Your objective :: Pull out all lines from the listing below in which the word "Peças" appears.
Supplied material Block Start
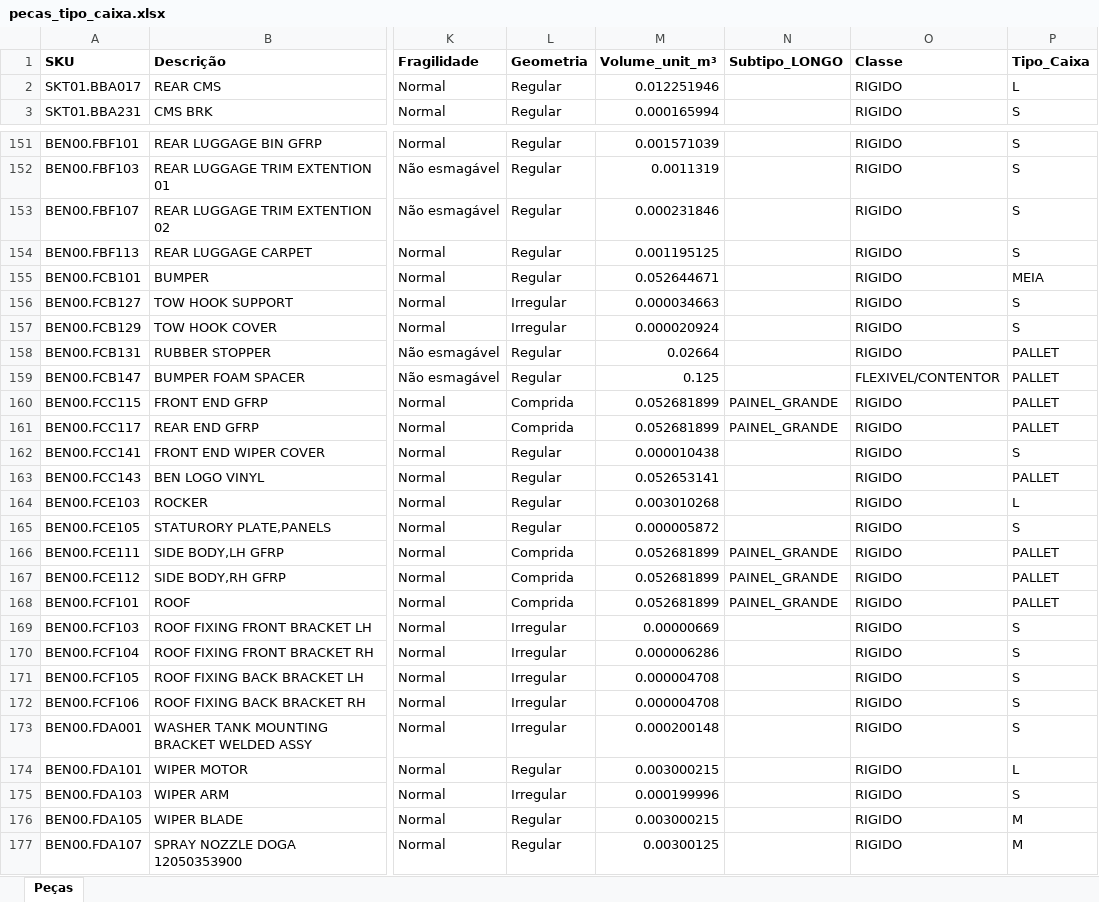
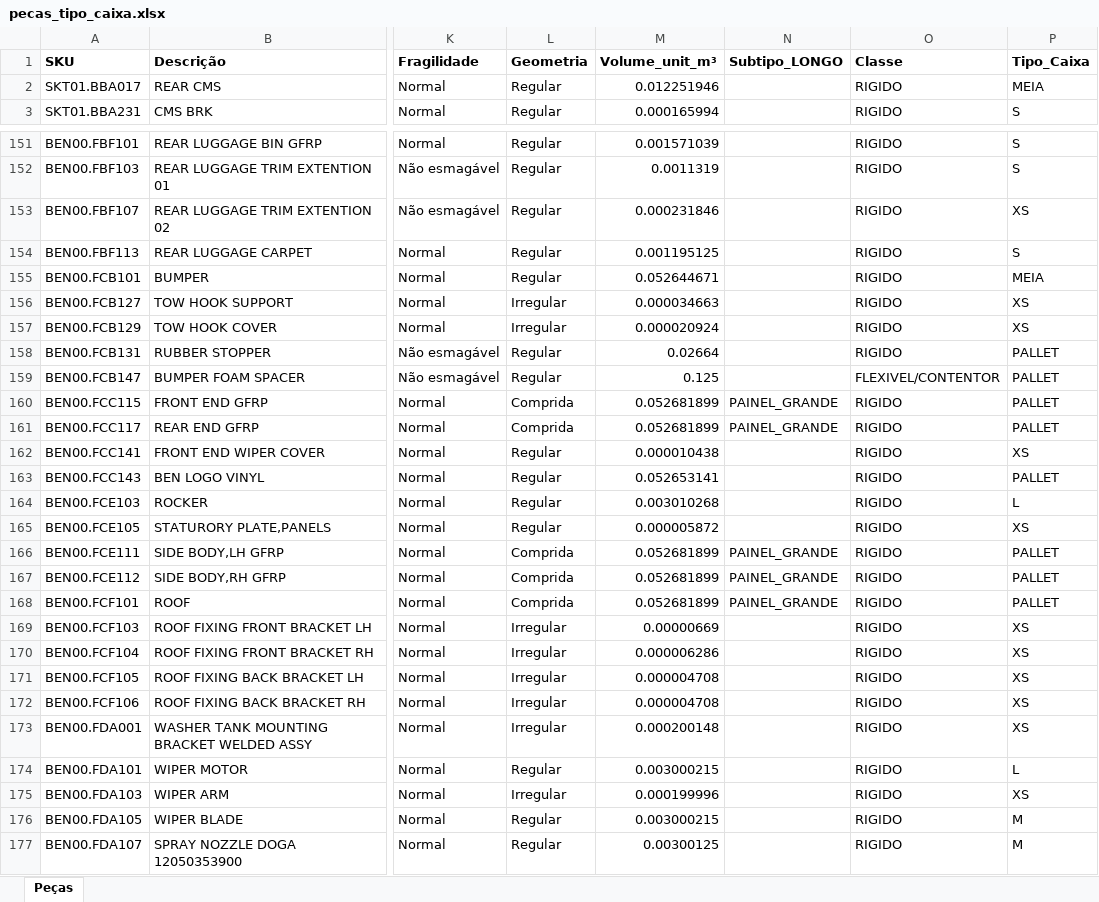
Before and after one commit to rodrigocastrolima/dimensionamento_armazem, an Excel workbook: dados/pecas_tipo_caixa.xlsx, sheet Peças, drawn as a sheet; only a part is shown, gaps mark what is left out; values as stored, in another font and other column widths than the file's, no borders; the diff covers the shown part only; the diff names each change by its address in the sheet, - before the commit and + after, or states it on an @@ line.

```diff
--- a/dados/pecas_tipo_caixa.xlsx (sheet Peças)
+++ b/dados/pecas_tipo_caixa.xlsx (sheet Peças)
-P2 (Tipo_Caixa): L
+P2 (Tipo_Caixa): MEIA
-P153 (Tipo_Caixa): S
+P153 (Tipo_Caixa): XS
-P156:P157 (Tipo_Caixa): S
+P156:P157 (Tipo_Caixa): XS
-P162 (Tipo_Caixa): S
+P162 (Tipo_Caixa): XS
-P165 (Tipo_Caixa): S
+P165 (Tipo_Caixa): XS
-P169:P173 (Tipo_Caixa): S
+P169:P173 (Tipo_Caixa): XS
-P175 (Tipo_Caixa): S
+P175 (Tipo_Caixa): XS
```
Also changed, not shown: 114 edited cells elsewhere in this sheet, dados/master_data_classificado_v1.backup.xlsx, dados/master_data_classificado_v1.xlsx, 10 other files.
Supplied material Block End
Expected answer ::
Before and after one commit to rodrigocastrolima/dimensionamento_armazem, an Excel workbook: dados/pecas_tipo_caixa.xlsx, sheet Peças, drawn as a sheet; only a part is shown, gaps mark what is left out; values as stored, in another font and other column widths than the file's, no borders; the diff covers the shown part only; the diff names each change by its address in the sheet, - before the commit and + after, or states it on an @@ line.
--- a/dados/pecas_tipo_caixa.xlsx (sheet Peças)
+++ b/dados/pecas_tipo_caixa.xlsx (sheet Peças)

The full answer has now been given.